Recently I decided to branch out and try my hand at writing an article for Nate Silver’s revamped FiveThirtyEight site, which espouses “data-driven journalism”. As a scientist, I was pretty excited about the idea of journalism using numbers more to support their articles and of increasing numerical literacy, more generally. And I was even more excited that they didn’t seem skittish about science.
There’s just such an opportunity at FiveThirtyEight (and other number-friendly sites)—an opportunity to be rigorous with data, to treat data with the respect it deserves, to acquaint the public with data-supported conclusions, and thus, in the long run, to help the public take a more scientific approach to the world.
I decided to write about Obama’s BRAIN initiative, and my article focused on putting the amount of money at stake in this initiative into the broader context of the amount of money in US biomedical research. (Summary: the BRAIN initiative isn’t getting enough money.)
My editor panned it.
Now, I can fully accept criticisms along the lines of “it’s too long-winded,” “the writing isn’t what we’re looking for,” “it’s too broad,” etc. When I’m feeling my most magnanimous, I’ll even accept an “it’s too biased.” But these weren’t the crux of her criticism. Instead, her major qualm was about the content: “Well, it’s just not that all that surprising. What we’re looking for are surprises. What’s the point of using data to show something that we already know is true?”*

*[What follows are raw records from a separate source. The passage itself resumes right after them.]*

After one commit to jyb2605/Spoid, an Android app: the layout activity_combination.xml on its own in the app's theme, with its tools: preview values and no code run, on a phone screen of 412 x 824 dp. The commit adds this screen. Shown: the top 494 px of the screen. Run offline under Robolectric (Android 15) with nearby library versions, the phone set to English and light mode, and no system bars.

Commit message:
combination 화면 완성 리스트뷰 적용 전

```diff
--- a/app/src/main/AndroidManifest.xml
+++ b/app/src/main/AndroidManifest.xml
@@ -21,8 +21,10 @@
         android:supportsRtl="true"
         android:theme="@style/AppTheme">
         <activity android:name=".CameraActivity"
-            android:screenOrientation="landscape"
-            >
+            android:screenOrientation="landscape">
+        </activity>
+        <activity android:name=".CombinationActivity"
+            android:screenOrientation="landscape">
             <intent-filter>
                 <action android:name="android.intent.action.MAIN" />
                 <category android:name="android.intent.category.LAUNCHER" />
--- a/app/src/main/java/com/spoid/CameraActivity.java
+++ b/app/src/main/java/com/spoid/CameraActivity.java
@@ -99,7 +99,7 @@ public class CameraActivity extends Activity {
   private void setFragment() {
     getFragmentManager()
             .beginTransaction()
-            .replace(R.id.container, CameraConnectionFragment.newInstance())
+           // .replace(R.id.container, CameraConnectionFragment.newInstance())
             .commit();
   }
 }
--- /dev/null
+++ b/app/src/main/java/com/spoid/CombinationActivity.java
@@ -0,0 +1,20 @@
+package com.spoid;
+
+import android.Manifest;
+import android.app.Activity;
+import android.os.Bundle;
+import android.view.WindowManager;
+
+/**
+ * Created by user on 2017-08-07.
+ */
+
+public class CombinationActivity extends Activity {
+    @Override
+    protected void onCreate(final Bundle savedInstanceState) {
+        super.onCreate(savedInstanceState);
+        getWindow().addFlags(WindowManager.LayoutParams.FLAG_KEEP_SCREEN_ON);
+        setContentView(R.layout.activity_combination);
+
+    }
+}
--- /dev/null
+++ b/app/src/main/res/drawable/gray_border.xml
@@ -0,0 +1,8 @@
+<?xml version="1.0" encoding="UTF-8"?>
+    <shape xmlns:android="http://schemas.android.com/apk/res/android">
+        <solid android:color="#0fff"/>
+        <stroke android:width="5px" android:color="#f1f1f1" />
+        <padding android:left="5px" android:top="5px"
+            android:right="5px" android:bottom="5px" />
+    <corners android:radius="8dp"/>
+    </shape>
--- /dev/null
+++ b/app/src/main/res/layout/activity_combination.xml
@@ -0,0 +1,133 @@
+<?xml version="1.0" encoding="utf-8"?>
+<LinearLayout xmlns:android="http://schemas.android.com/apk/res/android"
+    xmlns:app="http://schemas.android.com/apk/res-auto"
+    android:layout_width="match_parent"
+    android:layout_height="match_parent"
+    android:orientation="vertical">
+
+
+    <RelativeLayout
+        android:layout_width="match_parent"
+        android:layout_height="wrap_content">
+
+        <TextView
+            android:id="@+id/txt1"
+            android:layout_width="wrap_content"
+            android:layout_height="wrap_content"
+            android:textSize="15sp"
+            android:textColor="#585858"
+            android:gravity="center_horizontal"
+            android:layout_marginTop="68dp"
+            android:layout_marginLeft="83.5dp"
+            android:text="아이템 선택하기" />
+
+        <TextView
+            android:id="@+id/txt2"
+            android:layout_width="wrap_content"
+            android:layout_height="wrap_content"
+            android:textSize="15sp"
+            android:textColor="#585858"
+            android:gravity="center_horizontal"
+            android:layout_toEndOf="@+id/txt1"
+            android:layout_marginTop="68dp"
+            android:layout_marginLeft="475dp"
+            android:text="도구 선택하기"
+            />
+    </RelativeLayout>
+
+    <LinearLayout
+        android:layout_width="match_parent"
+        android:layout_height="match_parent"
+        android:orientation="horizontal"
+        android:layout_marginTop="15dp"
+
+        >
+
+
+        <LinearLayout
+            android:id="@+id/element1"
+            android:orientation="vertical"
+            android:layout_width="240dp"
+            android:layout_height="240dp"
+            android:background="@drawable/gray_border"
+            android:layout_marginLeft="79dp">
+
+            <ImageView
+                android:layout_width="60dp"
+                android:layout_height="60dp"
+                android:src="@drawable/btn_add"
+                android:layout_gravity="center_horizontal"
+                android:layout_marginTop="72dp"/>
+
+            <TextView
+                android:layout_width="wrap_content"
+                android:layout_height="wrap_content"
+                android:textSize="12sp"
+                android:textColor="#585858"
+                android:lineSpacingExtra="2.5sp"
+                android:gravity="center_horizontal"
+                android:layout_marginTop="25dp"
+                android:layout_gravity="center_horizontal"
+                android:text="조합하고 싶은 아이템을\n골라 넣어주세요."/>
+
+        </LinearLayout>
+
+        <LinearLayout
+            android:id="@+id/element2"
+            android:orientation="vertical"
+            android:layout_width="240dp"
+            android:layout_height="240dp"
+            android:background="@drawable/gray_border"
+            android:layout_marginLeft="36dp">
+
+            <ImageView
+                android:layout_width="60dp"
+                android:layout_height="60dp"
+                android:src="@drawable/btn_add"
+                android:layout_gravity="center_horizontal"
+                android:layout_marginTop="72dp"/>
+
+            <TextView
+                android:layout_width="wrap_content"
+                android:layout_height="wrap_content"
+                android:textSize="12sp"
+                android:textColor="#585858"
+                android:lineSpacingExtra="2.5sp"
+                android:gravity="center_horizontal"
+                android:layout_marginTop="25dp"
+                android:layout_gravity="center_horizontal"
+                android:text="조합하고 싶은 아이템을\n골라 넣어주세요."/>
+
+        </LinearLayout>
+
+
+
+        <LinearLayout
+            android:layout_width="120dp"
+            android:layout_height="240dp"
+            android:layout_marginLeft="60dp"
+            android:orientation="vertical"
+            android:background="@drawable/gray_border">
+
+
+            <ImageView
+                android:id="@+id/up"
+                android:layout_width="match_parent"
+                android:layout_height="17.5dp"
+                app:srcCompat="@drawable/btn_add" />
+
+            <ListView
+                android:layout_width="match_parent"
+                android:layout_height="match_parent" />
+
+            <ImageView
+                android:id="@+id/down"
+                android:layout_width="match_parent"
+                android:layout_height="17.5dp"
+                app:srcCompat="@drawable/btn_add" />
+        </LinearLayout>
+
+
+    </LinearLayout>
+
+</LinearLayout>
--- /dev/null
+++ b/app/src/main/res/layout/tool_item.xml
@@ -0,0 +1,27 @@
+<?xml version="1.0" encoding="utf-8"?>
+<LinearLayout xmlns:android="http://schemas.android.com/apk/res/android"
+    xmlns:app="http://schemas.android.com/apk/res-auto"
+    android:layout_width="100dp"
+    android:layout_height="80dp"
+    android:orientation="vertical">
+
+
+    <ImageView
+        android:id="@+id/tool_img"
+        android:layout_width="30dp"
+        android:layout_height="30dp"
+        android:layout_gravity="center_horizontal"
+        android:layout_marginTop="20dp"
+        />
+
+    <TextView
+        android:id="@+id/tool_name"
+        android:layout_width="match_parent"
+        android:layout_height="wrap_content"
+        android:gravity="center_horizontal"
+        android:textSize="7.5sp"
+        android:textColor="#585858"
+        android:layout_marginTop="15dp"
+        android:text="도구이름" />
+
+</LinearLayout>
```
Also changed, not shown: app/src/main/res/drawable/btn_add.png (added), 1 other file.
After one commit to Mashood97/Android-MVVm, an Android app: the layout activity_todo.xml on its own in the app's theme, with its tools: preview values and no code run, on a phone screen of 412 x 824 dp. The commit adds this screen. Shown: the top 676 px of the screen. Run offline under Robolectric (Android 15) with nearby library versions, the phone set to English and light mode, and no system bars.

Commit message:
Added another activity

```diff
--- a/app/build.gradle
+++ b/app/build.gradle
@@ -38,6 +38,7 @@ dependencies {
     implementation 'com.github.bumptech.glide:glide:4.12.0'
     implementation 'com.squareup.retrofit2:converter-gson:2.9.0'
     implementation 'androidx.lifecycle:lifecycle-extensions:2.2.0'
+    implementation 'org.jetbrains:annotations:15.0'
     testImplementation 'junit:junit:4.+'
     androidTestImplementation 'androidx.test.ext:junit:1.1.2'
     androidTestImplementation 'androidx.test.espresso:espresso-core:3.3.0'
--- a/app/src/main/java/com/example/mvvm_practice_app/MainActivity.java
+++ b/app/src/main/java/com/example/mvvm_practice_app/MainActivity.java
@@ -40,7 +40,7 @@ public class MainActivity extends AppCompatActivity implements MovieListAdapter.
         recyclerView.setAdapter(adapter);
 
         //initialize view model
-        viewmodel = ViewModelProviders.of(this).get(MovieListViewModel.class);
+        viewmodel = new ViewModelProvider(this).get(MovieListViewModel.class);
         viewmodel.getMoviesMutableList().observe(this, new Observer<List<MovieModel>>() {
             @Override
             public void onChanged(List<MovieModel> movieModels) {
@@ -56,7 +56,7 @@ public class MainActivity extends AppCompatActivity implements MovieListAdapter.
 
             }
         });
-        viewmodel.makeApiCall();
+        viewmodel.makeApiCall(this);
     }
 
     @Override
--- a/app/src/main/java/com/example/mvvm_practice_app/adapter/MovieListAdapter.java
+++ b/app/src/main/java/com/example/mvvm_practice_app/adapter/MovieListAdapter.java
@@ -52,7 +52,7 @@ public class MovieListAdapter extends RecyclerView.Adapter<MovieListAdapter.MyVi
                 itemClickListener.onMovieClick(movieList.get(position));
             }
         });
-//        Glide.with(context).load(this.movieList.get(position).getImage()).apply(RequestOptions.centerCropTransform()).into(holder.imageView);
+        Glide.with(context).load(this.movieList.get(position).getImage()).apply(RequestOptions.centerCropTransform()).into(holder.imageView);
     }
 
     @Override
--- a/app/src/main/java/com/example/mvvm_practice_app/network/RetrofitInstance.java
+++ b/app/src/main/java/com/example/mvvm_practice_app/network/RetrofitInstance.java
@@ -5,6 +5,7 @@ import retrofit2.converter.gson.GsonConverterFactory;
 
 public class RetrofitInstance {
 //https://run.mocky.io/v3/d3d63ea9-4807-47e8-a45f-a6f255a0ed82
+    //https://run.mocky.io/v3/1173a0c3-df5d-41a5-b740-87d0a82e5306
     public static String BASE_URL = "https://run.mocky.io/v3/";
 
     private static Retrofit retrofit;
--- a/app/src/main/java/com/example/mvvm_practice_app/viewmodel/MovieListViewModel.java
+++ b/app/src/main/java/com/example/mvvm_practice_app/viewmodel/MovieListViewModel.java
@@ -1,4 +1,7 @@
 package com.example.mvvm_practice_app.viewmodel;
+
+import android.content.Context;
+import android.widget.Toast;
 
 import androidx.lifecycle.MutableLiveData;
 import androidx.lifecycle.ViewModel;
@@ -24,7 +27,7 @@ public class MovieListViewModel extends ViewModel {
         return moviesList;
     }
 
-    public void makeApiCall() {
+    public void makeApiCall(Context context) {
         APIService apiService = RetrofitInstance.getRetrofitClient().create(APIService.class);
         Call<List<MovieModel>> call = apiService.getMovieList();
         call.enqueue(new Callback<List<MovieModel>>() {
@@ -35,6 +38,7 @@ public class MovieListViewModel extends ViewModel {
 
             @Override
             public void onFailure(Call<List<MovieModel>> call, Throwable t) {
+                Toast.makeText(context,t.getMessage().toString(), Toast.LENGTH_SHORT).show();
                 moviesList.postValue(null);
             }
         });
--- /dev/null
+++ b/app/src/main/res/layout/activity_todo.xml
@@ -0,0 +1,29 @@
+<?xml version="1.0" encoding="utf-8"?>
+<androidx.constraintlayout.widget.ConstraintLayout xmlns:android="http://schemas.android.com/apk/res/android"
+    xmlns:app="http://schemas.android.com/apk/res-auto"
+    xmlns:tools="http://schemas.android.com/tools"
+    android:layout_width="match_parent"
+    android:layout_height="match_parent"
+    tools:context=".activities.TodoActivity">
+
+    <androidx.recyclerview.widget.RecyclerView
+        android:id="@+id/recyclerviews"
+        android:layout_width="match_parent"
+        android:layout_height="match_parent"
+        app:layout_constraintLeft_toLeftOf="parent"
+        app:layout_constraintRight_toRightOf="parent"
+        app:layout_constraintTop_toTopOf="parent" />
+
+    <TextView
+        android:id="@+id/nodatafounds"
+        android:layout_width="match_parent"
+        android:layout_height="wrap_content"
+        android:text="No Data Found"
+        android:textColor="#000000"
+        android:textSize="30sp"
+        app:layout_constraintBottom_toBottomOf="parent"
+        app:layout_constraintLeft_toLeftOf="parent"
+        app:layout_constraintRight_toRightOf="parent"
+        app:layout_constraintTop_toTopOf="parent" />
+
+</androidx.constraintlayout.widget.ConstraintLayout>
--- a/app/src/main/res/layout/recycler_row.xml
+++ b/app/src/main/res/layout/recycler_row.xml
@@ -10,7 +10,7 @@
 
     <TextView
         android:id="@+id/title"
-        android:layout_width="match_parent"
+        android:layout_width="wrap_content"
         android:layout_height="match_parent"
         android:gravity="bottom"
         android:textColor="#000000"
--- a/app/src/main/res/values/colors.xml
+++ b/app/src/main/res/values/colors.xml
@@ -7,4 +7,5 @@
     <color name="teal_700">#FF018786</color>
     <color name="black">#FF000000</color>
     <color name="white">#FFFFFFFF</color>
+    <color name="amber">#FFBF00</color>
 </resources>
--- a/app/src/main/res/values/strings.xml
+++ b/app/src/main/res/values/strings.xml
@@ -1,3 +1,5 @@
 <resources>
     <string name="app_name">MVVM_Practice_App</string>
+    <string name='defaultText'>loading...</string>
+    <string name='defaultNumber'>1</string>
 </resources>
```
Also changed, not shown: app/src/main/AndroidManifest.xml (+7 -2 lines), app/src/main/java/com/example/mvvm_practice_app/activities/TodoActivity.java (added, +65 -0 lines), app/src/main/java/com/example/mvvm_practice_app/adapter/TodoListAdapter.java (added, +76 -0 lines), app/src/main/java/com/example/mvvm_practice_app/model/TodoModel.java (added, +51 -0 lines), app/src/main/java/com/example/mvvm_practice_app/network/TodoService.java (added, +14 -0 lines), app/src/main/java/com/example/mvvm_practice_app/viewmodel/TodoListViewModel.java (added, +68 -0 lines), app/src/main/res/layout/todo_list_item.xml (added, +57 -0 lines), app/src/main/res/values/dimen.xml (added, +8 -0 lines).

Because this question ran counter to the very core of my being, all of which kept repeating, “Without data, how exactly do you know that something is true?”
Of course, what I’m trying to say is that my editor’s question ran counter to the idea of being a scientist.
We should not just accept something as fact without evidence. We should be able to defend our statements and ideas with data. Before we have the data? We may make models or have some speculations, but we should also be on the lookout—skeptical, cautious. And even once we have the data, we should still proceed carefully, rigorously, always continuing to examine and analyze and ask questions. We should be insatiable in our hunt for the truth.
In retrospect, I realize that this outlook probably makes me a poor journalist, but it’s what makes me a scientist through and through. And I also happen to think that our society would be well served to have more scientists in arenas other than science—in politics and journalism, especially.
So, let me be clear. This is what it means to be a scientist: irrespective of whether your conclusion is surprising or banal, the most important thing is that your conclusion is supported by data.
This is how to think like a scientist.
*An approximation of what she said to me.